• [REQUIREMENT]
Make an exact copy of every entry, from the first line to the last.

• [RECORDED DATA]
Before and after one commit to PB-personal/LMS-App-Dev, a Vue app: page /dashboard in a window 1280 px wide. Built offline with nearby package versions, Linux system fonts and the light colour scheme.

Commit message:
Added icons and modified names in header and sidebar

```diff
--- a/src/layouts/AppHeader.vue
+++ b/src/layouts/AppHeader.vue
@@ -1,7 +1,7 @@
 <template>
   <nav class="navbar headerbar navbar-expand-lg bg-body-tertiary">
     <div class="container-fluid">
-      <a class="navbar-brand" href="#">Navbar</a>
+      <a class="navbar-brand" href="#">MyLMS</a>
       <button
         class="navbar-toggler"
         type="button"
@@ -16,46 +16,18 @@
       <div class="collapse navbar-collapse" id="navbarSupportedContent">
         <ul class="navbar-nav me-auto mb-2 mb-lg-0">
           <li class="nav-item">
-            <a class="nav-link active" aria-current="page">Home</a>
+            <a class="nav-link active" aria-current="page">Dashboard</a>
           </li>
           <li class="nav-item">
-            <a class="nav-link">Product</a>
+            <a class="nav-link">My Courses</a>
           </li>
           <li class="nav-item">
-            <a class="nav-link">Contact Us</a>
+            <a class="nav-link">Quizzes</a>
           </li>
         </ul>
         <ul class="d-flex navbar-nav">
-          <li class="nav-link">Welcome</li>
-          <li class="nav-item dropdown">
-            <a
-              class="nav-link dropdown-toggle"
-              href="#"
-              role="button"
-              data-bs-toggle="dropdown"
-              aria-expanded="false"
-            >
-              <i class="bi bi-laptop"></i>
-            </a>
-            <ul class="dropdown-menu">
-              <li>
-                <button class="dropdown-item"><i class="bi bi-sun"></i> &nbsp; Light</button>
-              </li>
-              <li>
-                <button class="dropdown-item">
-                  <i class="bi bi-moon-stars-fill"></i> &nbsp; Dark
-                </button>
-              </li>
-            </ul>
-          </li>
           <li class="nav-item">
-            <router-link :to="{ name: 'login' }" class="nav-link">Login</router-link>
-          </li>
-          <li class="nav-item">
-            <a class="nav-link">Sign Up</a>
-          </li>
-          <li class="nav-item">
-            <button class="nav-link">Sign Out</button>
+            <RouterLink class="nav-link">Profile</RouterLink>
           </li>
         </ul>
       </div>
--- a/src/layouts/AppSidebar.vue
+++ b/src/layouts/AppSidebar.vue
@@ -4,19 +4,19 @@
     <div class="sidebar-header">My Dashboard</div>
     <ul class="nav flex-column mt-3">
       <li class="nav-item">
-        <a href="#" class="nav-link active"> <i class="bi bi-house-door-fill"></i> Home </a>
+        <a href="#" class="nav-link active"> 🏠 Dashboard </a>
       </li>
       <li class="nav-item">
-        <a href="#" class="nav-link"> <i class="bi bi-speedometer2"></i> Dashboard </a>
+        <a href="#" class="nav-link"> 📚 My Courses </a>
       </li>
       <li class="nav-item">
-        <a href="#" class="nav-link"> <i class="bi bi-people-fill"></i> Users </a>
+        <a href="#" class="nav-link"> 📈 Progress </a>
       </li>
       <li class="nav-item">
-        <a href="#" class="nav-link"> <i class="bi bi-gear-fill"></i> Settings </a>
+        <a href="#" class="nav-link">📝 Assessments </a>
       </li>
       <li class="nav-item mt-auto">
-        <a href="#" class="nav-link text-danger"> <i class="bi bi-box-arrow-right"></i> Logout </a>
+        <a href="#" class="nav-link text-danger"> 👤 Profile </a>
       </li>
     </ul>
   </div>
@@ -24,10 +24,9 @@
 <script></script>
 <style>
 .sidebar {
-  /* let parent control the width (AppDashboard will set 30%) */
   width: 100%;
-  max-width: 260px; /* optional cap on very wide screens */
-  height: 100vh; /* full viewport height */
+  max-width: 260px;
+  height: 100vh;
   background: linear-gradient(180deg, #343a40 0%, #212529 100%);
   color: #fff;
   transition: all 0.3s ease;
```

• [SOLUTION TO THIS PROBLEM]
Before and after one commit to PB-personal/LMS-App-Dev, a Vue app: page /dashboard in a window 1280 px wide. Built offline with nearby package versions, Linux system fonts and the light colour scheme.

Commit message:
Added icons and modified names in header and sidebar

```diff
--- a/src/layouts/AppHeader.vue
+++ b/src/layouts/AppHeader.vue
@@ -1,7 +1,7 @@
 <template>
   <nav class="navbar headerbar navbar-expand-lg bg-body-tertiary">
     <div class="container-fluid">
-      <a class="navbar-brand" href="#">Navbar</a>
+      <a class="navbar-brand" href="#">MyLMS</a>
       <button
         class="navbar-toggler"
         type="button"
@@ -16,46 +16,18 @@
       <div class="collapse navbar-collapse" id="navbarSupportedContent">
         <ul class="navbar-nav me-auto mb-2 mb-lg-0">
           <li class="nav-item">
-            <a class="nav-link active" aria-current="page">Home</a>
+            <a class="nav-link active" aria-current="page">Dashboard</a>
           </li>
           <li class="nav-item">
-            <a class="nav-link">Product</a>
+            <a class="nav-link">My Courses</a>
           </li>
           <li class="nav-item">
-            <a class="nav-link">Contact Us</a>
+            <a class="nav-link">Quizzes</a>
           </li>
         </ul>
         <ul class="d-flex navbar-nav">
-          <li class="nav-link">Welcome</li>
-          <li class="nav-item dropdown">
-            <a
-              class="nav-link dropdown-toggle"
-              href="#"
-              role="button"
-              data-bs-toggle="dropdown"
-              aria-expanded="false"
-            >
-              <i class="bi bi-laptop"></i>
-            </a>
-            <ul class="dropdown-menu">
-              <li>
-                <button class="dropdown-item"><i class="bi bi-sun"></i> &nbsp; Light</button>
-              </li>
-              <li>
-                <button class="dropdown-item">
-                  <i class="bi bi-moon-stars-fill"></i> &nbsp; Dark
-                </button>
-              </li>
-            </ul>
-          </li>
           <li class="nav-item">
-            <router-link :to="{ name: 'login' }" class="nav-link">Login</router-link>
-          </li>
-          <li class="nav-item">
-            <a class="nav-link">Sign Up</a>
-          </li>
-          <li class="nav-item">
-            <button class="nav-link">Sign Out</button>
+            <RouterLink class="nav-link">Profile</RouterLink>
           </li>
         </ul>
       </div>
--- a/src/layouts/AppSidebar.vue
+++ b/src/layouts/AppSidebar.vue
@@ -4,19 +4,19 @@
     <div class="sidebar-header">My Dashboard</div>
     <ul class="nav flex-column mt-3">
       <li class="nav-item">
-        <a href="#" class="nav-link active"> <i class="bi bi-house-door-fill"></i> Home </a>
+        <a href="#" class="nav-link active"> 🏠 Dashboard </a>
       </li>
       <li class="nav-item">
-        <a href="#" class="nav-link"> <i class="bi bi-speedometer2"></i> Dashboard </a>
+        <a href="#" class="nav-link"> 📚 My Courses </a>
       </li>
       <li class="nav-item">
-        <a href="#" class="nav-link"> <i class="bi bi-people-fill"></i> Users </a>
+        <a href="#" class="nav-link"> 📈 Progress </a>
       </li>
       <li class="nav-item">
-        <a href="#" class="nav-link"> <i class="bi bi-gear-fill"></i> Settings </a>
+        <a href="#" class="nav-link">📝 Assessments </a>
       </li>
       <li class="nav-item mt-auto">
-        <a href="#" class="nav-link text-danger"> <i class="bi bi-box-arrow-right"></i> Logout </a>
+        <a href="#" class="nav-link text-danger"> 👤 Profile </a>
       </li>
     </ul>
   </div>
@@ -24,10 +24,9 @@
 <script></script>
 <style>
 .sidebar {
-  /* let parent control the width (AppDashboard will set 30%) */
   width: 100%;
-  max-width: 260px; /* optional cap on very wide screens */
-  height: 100vh; /* full viewport height */
+  max-width: 260px;
+  height: 100vh;
   background: linear-gradient(180deg, #343a40 0%, #212529 100%);
   color: #fff;
   transition: all 0.3s ease;
```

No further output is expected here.